Mark Giordano is week to week for the Calgary Flames because of a hamstring injury.
The defenseman was injured at 13:53 of the second period in a 3-1 loss to the San Jose Sharks at Scotiabank Saddledome on Tuesday when attempting to take a shot.
"Yeah, it's good," Giordano said. "You never want to sit out any games, to be honest. But got some encouraging news yesterday that there's not going to be any surgery or anything like that needed, just a little bit of time to heal. We'll go day by day now. I'm going to work hard to get back as quick as I can. ... I think it's very encouraging that my season's not lost and I can get back after the rehab process."
The Flames captain was placed on injured reserve and will not need surgery.
"We dodged a big bullet where it could have been long term," Calgary general manager Brad Treliving said Thursday. "We're going to monitor it on a week-to-week basis. I can't sit here and give you a timeline but it certainly is good news that this is not as long term as we initially feared.
"Hopefully he's back sooner rather than later. Certainly good news from where we were two nights ago thinking that this could be something that could keep him out the rest of the year."

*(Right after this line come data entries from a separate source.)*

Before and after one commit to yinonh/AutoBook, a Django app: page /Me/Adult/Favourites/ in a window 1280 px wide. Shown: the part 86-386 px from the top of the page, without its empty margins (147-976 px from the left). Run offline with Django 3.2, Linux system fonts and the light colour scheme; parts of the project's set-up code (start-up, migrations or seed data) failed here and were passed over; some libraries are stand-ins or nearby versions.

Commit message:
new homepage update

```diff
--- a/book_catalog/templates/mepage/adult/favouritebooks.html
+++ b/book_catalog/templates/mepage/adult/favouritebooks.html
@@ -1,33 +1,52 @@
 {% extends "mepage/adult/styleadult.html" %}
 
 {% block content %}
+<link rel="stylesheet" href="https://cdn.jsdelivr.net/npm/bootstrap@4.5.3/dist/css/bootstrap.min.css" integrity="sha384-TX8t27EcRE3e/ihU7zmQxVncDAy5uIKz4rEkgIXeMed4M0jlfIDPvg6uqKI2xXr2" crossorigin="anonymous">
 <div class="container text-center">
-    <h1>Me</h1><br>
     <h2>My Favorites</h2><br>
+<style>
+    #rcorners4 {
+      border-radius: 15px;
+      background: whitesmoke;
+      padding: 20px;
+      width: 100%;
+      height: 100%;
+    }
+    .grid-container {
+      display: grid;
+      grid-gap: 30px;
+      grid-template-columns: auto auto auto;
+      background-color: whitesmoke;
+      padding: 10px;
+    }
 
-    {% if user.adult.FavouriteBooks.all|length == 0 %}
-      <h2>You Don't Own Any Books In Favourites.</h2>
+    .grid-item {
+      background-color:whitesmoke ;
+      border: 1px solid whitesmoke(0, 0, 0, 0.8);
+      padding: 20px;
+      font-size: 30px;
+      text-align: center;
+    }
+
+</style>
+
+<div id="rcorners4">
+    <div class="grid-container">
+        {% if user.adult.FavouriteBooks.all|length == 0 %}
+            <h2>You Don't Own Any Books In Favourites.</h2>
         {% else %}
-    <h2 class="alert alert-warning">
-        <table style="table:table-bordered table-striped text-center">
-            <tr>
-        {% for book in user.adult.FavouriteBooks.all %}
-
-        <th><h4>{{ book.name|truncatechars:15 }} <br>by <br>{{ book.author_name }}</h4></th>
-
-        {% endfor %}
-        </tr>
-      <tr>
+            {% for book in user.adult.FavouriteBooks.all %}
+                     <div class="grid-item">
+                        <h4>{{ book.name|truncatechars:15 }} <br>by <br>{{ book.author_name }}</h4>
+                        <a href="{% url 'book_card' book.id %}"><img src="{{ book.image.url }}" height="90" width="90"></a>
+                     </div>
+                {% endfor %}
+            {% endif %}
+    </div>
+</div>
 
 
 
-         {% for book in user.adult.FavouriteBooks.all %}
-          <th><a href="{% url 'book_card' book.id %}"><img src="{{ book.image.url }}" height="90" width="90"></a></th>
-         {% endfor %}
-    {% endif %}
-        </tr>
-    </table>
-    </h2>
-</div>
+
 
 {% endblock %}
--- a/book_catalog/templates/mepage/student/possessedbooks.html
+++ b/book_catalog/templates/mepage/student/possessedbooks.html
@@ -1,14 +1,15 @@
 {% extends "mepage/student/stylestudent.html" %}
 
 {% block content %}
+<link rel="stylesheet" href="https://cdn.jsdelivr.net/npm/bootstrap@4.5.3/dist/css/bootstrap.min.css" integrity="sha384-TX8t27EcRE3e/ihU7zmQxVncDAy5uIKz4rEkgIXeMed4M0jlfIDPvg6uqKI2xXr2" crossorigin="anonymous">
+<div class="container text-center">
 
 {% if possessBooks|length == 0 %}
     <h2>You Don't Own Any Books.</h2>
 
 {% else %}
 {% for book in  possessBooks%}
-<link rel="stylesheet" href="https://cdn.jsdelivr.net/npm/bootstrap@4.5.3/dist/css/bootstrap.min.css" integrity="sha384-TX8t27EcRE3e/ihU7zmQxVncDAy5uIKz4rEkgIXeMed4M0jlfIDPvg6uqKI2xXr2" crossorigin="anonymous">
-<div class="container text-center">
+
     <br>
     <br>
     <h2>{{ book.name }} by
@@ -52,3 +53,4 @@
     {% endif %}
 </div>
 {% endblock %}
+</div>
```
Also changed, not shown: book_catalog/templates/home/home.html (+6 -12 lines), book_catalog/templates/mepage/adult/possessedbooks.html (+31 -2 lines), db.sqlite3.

The Flames (27-21-6), who are 2-4-1 in their past seven games, hold the second wild card into the Stanley Cup Playoffs from the Western Conference, two points ahead of the Chicago Blackhawks. Calgary hosts the Nashville Predators at Scotiabank Saddledome on Thursday (9 p.m. ET; SN1, FS-TN, NHL.TV).
"It's going to be tough, but I remember the last time I went out with an injury and the team sort of rallied around it," Giordano said, referring to missing the final six weeks of the regular season and the playoffs because of a biceps injury in 2014-15. "With the guys we have in the room … we have a better team and we have way more depth. I know the guys are going to play desperate and keep us in a playoff spot. I'm looking forward to getting back in as soon as I can, but you have to be realistic too with injuries sometimes. When you can't help the team you shouldn't play. I'll wait until that moment and go from there."
Giordano leads the Flames playing 23:57 per game.
"One of two things usually happens," Calgary coach Geoff Ward said. "You come together as a group and the guys step up together and they all start pulling the rope a little more and it springboards your team into playing harder and playing better, and you see that a lot. The other way is to let it affect you in a negative way. We've got a decision to make, obviously, but we're confident that the guys in the lineup are capable of stepping up and that they'll choose choice A instead of choice B."
Giordano is the Flames' fifth-leading scorer and highest-scoring defenseman with 27 points (five goals, 22 assists) in 54 games this season.
"If you miss a player like that, it's obviously time for someone else to step up, me included," Calgary defenseman Rasmus Andersson said. "There's six [defensemen] that are playing. We've got to step it up. It's not an easy task because of the minutes and the way he plays every night. It's tough, but the six of us have to step up as a unit."
Giordano has 479 points (134 goals, 345 assists) in 887 games through 14 NHL seasons with Calgary. He won the Norris Trophy voted as best defenseman in the NHL after he had an NHL career-high 74 points (17 goals, 57 assists) in 78 games last season.
"It'd be a lot different today if I was standing here and telling you I wasn't coming back for the whole year, I'll tell you that much," Giordano said. "There's light at the end of the tunnel and I'll be working hard to get back as soon as I can."
Calgary recalled defenseman Brandon Davidson from Stockton of the American Hockey League on Thursday. He has no points in three NHL games this season.
"Just talking with him a little, we're fine right now," Calgary forward Matthew Tkachuk said of Giordano. "We're in a playoff spot. We go on a run here and we put ourselves in a good spot. Nobody's happy with the situation or thinks it's an ideal situation, but to see how calm he is and how much he trusts in us, we'll be fine."
NHL independent correspondent Aaron Vickers contributed to this report